By Sean Sullivan, NAMA’s Development, Marketing and Outreach Associate
For NAMA Newsletter, June 15, 2010
It could have been that magic moment when a sea worm on a hook lowered into the sea results in a shiny wondrous living fish flopping around on the dock. Or it could have been a deep affection for the proud nosed workboats that cluttered the harbor in my youth, each telling a story by their wear and tear and the condition of their paint. It could have been one of those moments or a collection of a thousand fleeting glances at the ocean, a seemingly involuntary need to see it each day and register its temper.
I still don’t know how or why the ocean gets into one’s blood, but I do know when it gets there it stays there. During my college years, living in Portland, OR, a true deepwater port but 100 miles from the ocean proper, a constant longing for the intimate shores of the New England coast dwelled within me. It pained my mother to hear that I missed the ocean more than her cooking.
Like many who live and work with or near the ocean, I tend to think of the ocean as a living thing, which sounds obvious to say, but I mean it, as the young are wont to say, as my BFF, or Best Friend Forever.
Growing up fishing the shores of Salem Sound I saw the end of the Russian factory ships that hovered outside Gloucester Harbor scooping up anything and everything from the ocean.
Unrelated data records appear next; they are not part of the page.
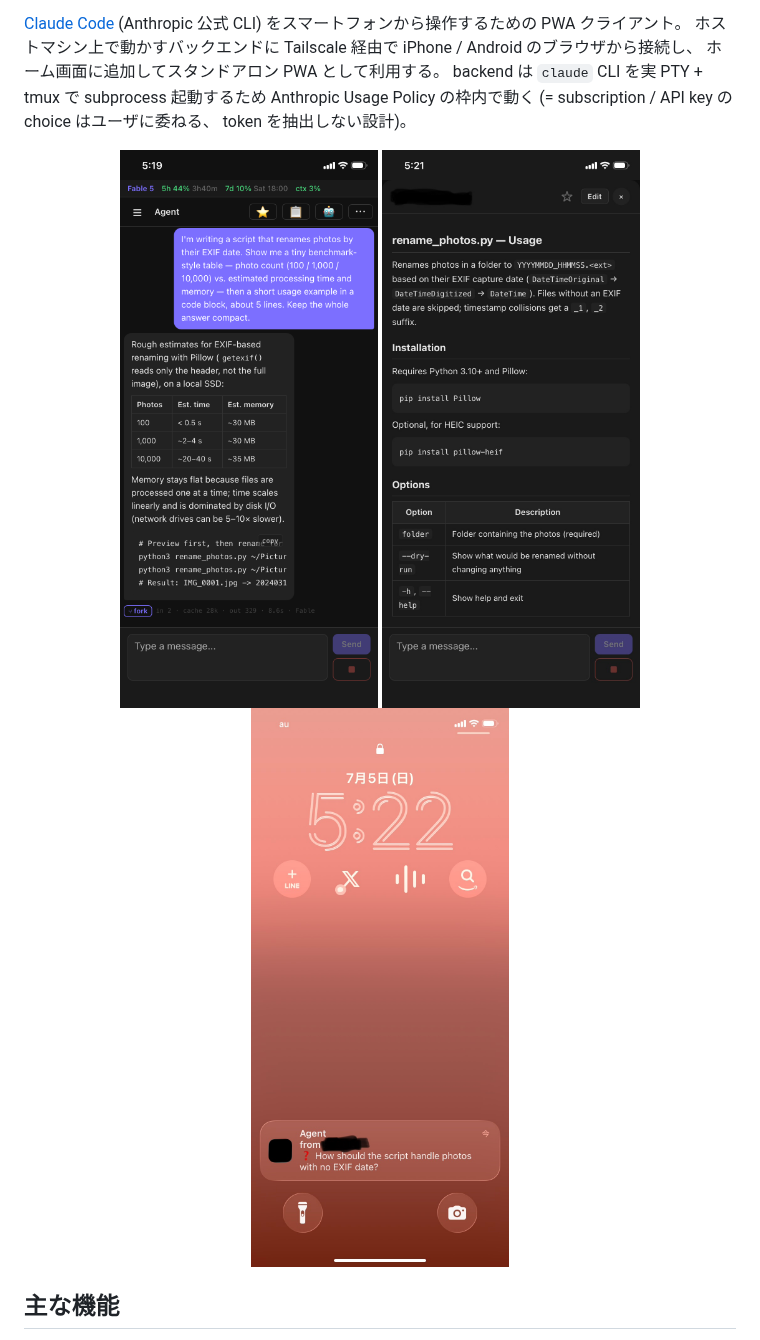
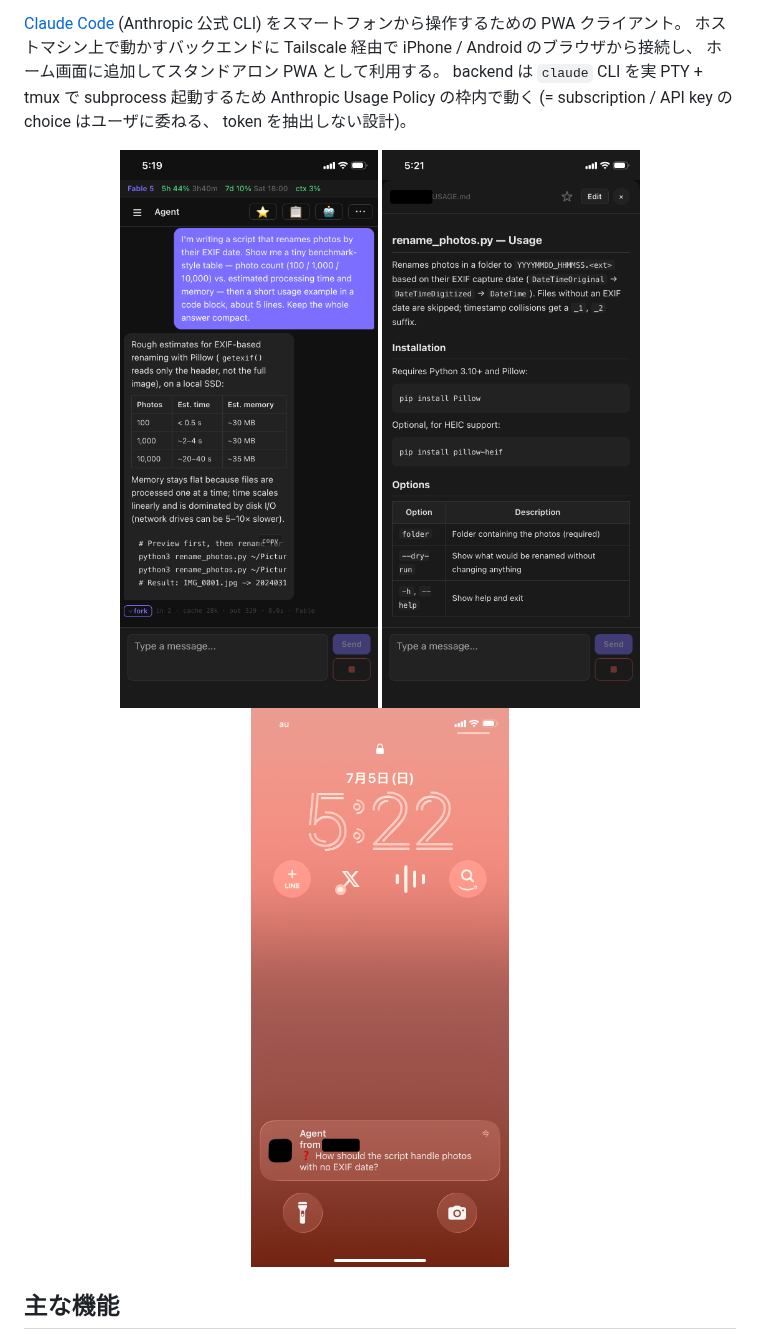
Before and after one commit to Synforger/claude-pwa-client, a Markdown page: README.ja.md, the part around the change. Drawn GitHub-style; pictures changed too: docs/images/markdown-preview.png, docs/images/notification.jpeg (deleted), docs/images/notification.png (added).

```diff
--- a/README.ja.md
+++ b/README.ja.md
@@ -10,7 +10,7 @@
 <p align="center">
   <img src="docs/images/chat.png" width="260" alt="Chat — markdown tables and code blocks rendered inline" />
   <img src="docs/images/markdown-preview.png" width="260" alt="Markdown file preview opened from a path link" />
-  <img src="docs/images/notification.jpeg" width="260" alt="Lock-screen push notification asking a question" />
+  <img src="docs/images/notification.png" width="260" alt="Lock-screen push notification asking a question" />
 </p>
 
 ## 主な機能
```
Also changed, not shown: README.md (+1 -1 lines).
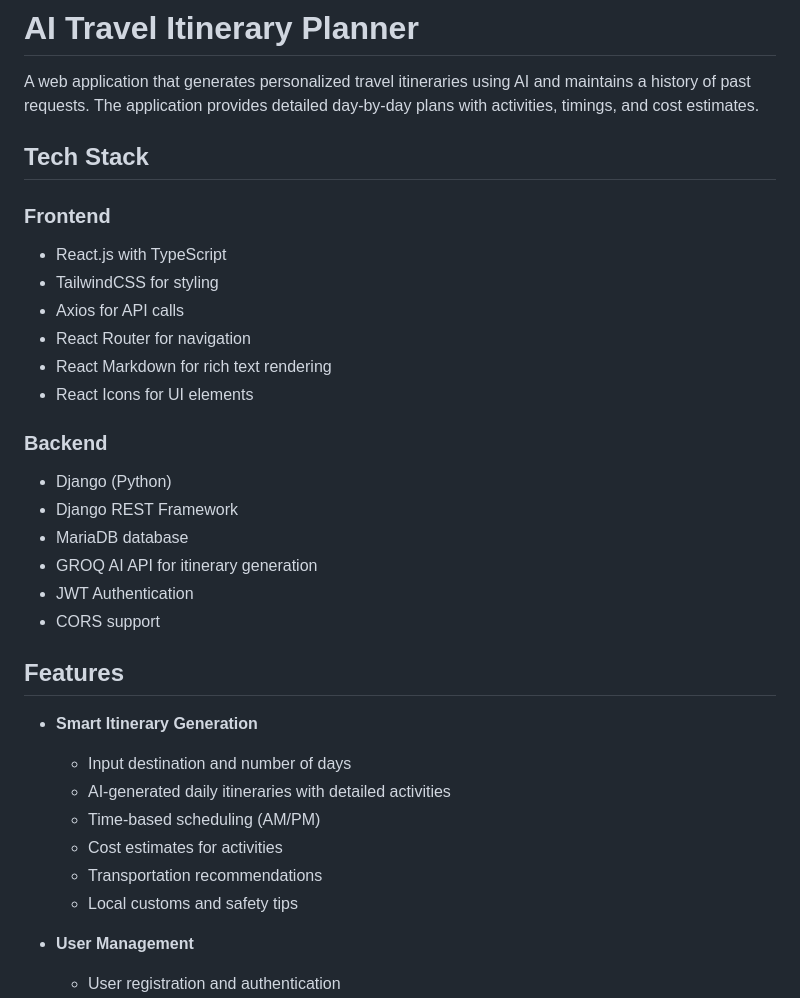
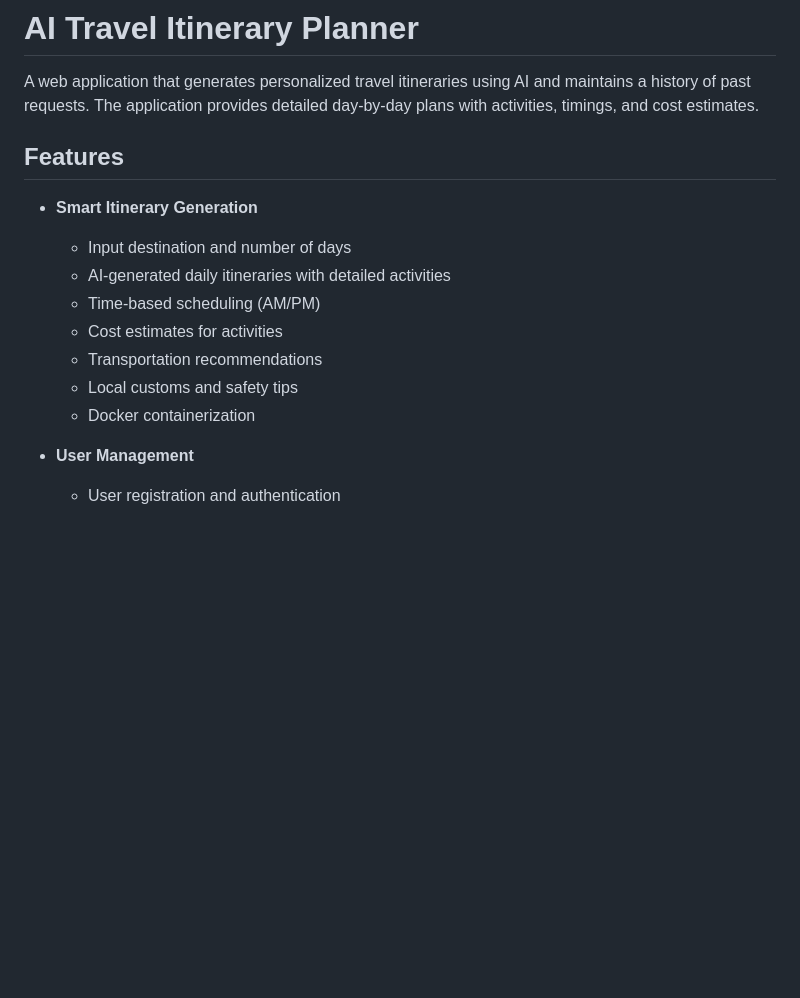
Before and after one commit to TeddyJubu/Travel-Itinerary-Planner, a Markdown page: README.md, the part around one of its changes. Drawn GitHub-style; blank space fills up the shorter version.

```diff
--- a/README.md
+++ b/README.md
@@ -1,24 +1,6 @@
 # AI Travel Itinerary Planner
 
 A web application that generates personalized travel itineraries using AI and maintains a history of past requests. The application provides detailed day-by-day plans with activities, timings, and cost estimates.
-
-## Tech Stack
-
-### Frontend
-- React.js with TypeScript
-- TailwindCSS for styling
-- Axios for API calls
-- React Router for navigation
-- React Markdown for rich text rendering
-- React Icons for UI elements
-
-### Backend
-- Django (Python)
-- Django REST Framework
-- MariaDB database
-- GROQ AI API for itinerary generation
-- JWT Authentication
-- CORS support
 
 ## Features
 - **Smart Itinerary Generation**
@@ -28,6 +10,7 @@ A web application that generates personalized travel itineraries using AI and ma
   - Cost estimates for activities
   - Transportation recommendations
   - Local customs and safety tips
+  - Docker containerization
 
 - **User Management**
   - User registration and authentication
```
Also changed, not shown: other parts of README.md (+86 -0 lines).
I saw Cod disappear and now take pleasure in their return to numbers. I never even knew what a wonderful fish the Striped Bass was as a child, and now they are back in their place in the ecosystem.
I have also watched as year after year the number of fishing boats in my homeport of Marblehead dwindled. Like their prey under the waters their numbers have ebbed as fish became scarce and regulations became plentiful. Along with the dwindling fleet comes a more subtle yet pernicious loss to the culture of the town, the loss of a connection to our surroundings that not only is part of our history, but should be part of our present and future. And, for me, most troubling is that the local market, not 200 yards from the fish pier, sells cod and haddock from Iceland.
NAMA likes to ask the question, “If we truly care about the health of our oceans does it matter how, where and when we fish; and, who catches the fish that end up on our dinner plates?” Of course we believe the answer is a resounding yes. It is one of those questions that are just beyond rhetorical, as most people will answer, “yes”. It is really the consequences of answering “yes” that is the purpose of the question.
Once you admit you care, don’t you have to do something about it? If you answer the question “Yes” do you still buy the cod and haddock from Iceland that is at least a week old – and even worse, its not any cheaper than you could get locally caught much more fresh fish? If you answer, “Yes” don’t you have to value a fresh local product more than a lower quality imported one?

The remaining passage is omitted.